== Task instructions ==
Please count every line of the following material that holds "file" and give the total alone.

== Source information

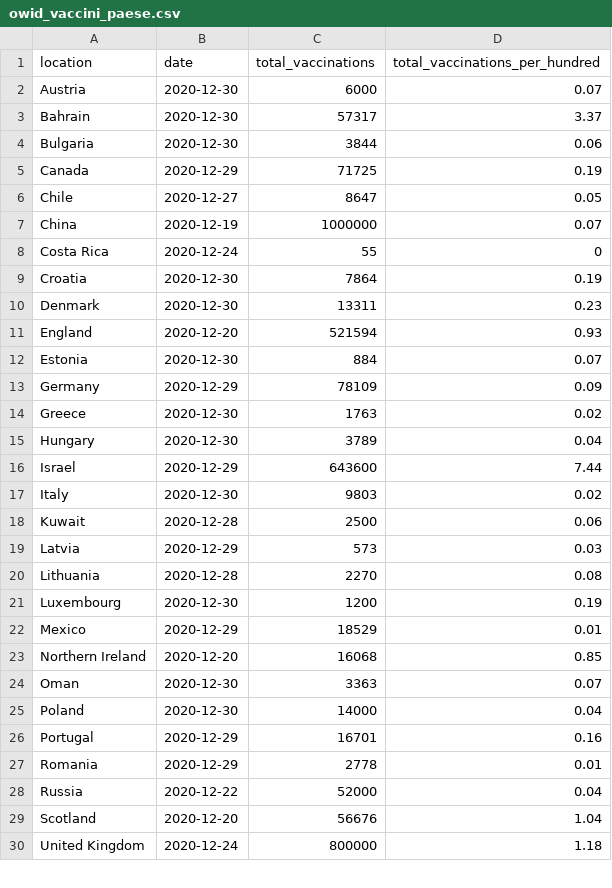
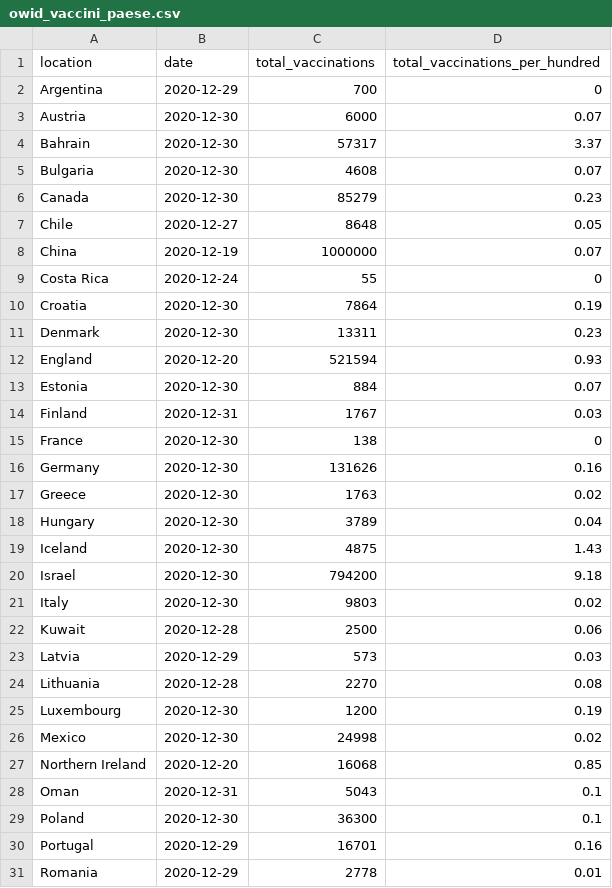
Before and after one commit to Scienzainrete/covid-19, a CSV file: owid_vaccini_paese.csv, drawn as a sheet; only a part is shown; the shorter side is filled out with more unchanged rows; the diff covers the shown part only.

```diff
--- a/owid_vaccini_paese.csv
+++ b/owid_vaccini_paese.csv
@@ -1,7 +1,8 @@
 "location","date","total_vaccinations","total_vaccinations_per_hundred"
+"Argentina","2020-12-29",700,0
 "Austria","2020-12-30",6000,0.07
 "Bahrain","2020-12-30",57317,3.37
-"Bulgaria","2020-12-30",3844,0.06
-"Canada","2020-12-29",71725,0.19
-"Chile","2020-12-27",8647,0.05
+"Bulgaria","2020-12-30",4608,0.07
+"Canada","2020-12-30",85279,0.23
+"Chile","2020-12-27",8648,0.05
 "China","2020-12-19",1000000,0.07
@@ -12,6 +13,9 @@
 "Estonia","2020-12-30",884,0.07
-"Germany","2020-12-29",78109,0.09
+"Finland","2020-12-31",1767,0.03
+"France","2020-12-30",138,0
+"Germany","2020-12-30",131626,0.16
 "Greece","2020-12-30",1763,0.02
 "Hungary","2020-12-30",3789,0.04
-"Israel","2020-12-29",643600,7.44
+"Iceland","2020-12-30",4875,1.43
+"Israel","2020-12-30",794200,9.18
 "Italy","2020-12-30",9803,0.02
@@ -21,6 +25,6 @@
 "Luxembourg","2020-12-30",1200,0.19
-"Mexico","2020-12-29",18529,0.01
+"Mexico","2020-12-30",24998,0.02
 "Northern Ireland","2020-12-20",16068,0.85
-"Oman","2020-12-30",3363,0.07
-"Poland","2020-12-30",14000,0.04
+"Oman","2020-12-31",5043,0.1
+"Poland","2020-12-30",36300,0.1
 "Portugal","2020-12-29",16701,0.16
```
Also changed, not shown: 5 edited cells elsewhere in this file, ecdc_casi_100k.csv, ecdc_morti_100k.csv.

====

== Solution ==
2